Google has brought out a translator toolkit that combines the company’s machine translation technology with online tools for manually editing content.
An earlier product, Google translate, allowed users to translate and read Web sites and plain text in a number of languages. The new translator toolkit targets users who want to edit and polish the translated text, and share or publish it, said Prasad Ram, center head and engineering director at Google India R&D, on Tuesday.
Google’s statistical machine translation technology is trained using parallel streams of text in both the original language and the target language. Editing of machine translated text by users of the translator toolkit will help train the machine translation technology to a higher degree of accuracy, Ram said.
Google’s Indian R&D lab developed the new product, which is the latest of a number of tools developed by Google in India to improve access to content in local languages, Ram said.
The products, like Google’s transliteration application, are built in India, and are inspired by problems in India, but are designed to have global relevance, Ram added.
The translator toolkit supports 47 languages, including five Indian languages. “We have covered more than 98 percent of the world’s population,” said Michael Galvez, product manager at Google.
Instead of re-creating content in local languages, Google translate and the translator toolkit allow people to translate existing content, Ram said.
By an arrangement with Wikipedia, users can download a Wikipedia entry into the translator toolkit, translate it into a local language using machine translation, correct and polish the translation and post it to the online encyclopedia.
The editing can be done using a document layout that general users are familiar with, Ram said.
Professional translators can also upload personal files to the translator toolkit, and use the toolkit provided by Google, which includes a glossary, and dictionary, among other features, Galvez said. The local file and the translation can be kept private, he added.
A translation memory database in the toolkit provides lookups to previous translations of similar sentences and text, Ram said.
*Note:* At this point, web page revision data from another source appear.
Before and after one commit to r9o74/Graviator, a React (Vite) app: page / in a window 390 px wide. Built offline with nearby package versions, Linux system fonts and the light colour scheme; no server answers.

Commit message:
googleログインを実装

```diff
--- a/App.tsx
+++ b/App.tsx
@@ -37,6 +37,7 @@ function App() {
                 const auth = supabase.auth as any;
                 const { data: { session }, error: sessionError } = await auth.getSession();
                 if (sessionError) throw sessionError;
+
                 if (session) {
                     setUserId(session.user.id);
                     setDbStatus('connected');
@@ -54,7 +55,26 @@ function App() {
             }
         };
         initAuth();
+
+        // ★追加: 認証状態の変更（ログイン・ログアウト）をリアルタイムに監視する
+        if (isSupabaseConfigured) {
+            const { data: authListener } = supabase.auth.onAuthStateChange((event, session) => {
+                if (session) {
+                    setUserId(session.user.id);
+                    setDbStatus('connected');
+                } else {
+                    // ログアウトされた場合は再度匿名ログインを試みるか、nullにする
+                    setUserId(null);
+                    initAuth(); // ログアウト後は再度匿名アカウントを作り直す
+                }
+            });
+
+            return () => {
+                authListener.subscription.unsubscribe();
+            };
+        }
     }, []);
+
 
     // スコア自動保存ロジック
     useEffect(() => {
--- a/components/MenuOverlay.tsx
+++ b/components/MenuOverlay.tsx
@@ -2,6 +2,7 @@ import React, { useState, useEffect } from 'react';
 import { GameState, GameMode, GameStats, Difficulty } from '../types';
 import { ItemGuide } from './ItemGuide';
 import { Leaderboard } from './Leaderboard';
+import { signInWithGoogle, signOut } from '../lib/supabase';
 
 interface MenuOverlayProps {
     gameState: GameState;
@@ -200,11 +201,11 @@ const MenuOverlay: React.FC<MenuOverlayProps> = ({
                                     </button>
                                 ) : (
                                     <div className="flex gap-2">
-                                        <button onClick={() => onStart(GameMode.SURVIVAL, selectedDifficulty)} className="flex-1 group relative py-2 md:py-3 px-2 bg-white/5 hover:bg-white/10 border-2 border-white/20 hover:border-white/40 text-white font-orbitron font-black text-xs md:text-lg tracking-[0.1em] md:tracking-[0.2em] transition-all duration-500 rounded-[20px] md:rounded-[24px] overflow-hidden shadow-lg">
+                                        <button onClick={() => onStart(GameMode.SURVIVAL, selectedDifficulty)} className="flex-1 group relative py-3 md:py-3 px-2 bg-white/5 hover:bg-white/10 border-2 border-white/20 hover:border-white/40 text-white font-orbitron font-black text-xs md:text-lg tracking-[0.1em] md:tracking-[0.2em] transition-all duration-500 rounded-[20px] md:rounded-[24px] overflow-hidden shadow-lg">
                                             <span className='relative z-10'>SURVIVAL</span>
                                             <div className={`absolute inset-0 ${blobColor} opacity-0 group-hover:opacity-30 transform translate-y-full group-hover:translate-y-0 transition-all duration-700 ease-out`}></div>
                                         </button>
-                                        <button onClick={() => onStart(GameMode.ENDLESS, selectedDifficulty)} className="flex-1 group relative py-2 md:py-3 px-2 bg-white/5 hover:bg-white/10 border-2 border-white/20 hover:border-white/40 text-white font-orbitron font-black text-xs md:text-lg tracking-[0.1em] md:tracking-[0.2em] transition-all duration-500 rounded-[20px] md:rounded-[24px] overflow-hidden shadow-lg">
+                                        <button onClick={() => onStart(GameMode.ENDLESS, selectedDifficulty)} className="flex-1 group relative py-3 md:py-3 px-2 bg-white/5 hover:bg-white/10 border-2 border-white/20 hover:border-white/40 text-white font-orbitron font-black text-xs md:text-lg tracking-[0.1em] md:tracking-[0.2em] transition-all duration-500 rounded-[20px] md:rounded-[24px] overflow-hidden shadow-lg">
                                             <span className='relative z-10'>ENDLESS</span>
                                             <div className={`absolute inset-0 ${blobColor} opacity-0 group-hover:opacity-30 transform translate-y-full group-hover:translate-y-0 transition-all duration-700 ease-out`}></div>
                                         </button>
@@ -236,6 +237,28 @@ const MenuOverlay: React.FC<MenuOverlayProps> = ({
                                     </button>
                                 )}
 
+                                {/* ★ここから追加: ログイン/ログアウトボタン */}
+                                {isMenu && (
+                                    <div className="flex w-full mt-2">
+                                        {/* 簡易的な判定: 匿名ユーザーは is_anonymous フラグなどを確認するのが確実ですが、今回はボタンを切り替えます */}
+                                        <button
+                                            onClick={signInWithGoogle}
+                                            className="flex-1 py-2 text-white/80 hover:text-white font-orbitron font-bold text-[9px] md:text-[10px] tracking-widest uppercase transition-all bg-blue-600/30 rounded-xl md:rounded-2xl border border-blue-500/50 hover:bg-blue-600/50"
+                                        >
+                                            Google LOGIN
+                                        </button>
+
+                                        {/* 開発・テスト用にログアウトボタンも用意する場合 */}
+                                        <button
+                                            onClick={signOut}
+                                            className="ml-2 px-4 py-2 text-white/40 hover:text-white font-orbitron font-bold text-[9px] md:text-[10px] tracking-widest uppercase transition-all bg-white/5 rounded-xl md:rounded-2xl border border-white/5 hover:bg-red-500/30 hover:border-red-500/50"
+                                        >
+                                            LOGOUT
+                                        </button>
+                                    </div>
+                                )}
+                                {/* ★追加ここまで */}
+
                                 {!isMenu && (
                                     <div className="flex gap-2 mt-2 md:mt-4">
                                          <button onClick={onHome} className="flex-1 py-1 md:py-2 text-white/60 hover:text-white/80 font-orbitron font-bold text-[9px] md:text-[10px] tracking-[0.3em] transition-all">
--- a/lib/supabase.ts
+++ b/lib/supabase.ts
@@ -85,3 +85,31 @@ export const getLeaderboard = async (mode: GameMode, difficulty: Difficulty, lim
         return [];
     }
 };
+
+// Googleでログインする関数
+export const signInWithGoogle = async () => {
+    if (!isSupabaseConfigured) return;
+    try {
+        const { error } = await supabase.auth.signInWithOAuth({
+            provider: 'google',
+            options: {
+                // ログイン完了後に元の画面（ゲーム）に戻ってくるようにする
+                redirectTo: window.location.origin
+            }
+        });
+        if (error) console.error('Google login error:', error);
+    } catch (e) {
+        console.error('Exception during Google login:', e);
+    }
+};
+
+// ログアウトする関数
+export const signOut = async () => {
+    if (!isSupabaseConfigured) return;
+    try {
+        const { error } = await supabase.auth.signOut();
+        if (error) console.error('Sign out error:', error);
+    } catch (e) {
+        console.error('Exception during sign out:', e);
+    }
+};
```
The toolkit is likely to be useful to publishers of news sites who now can target new audiences with local language editions at a lower cost, Ram said.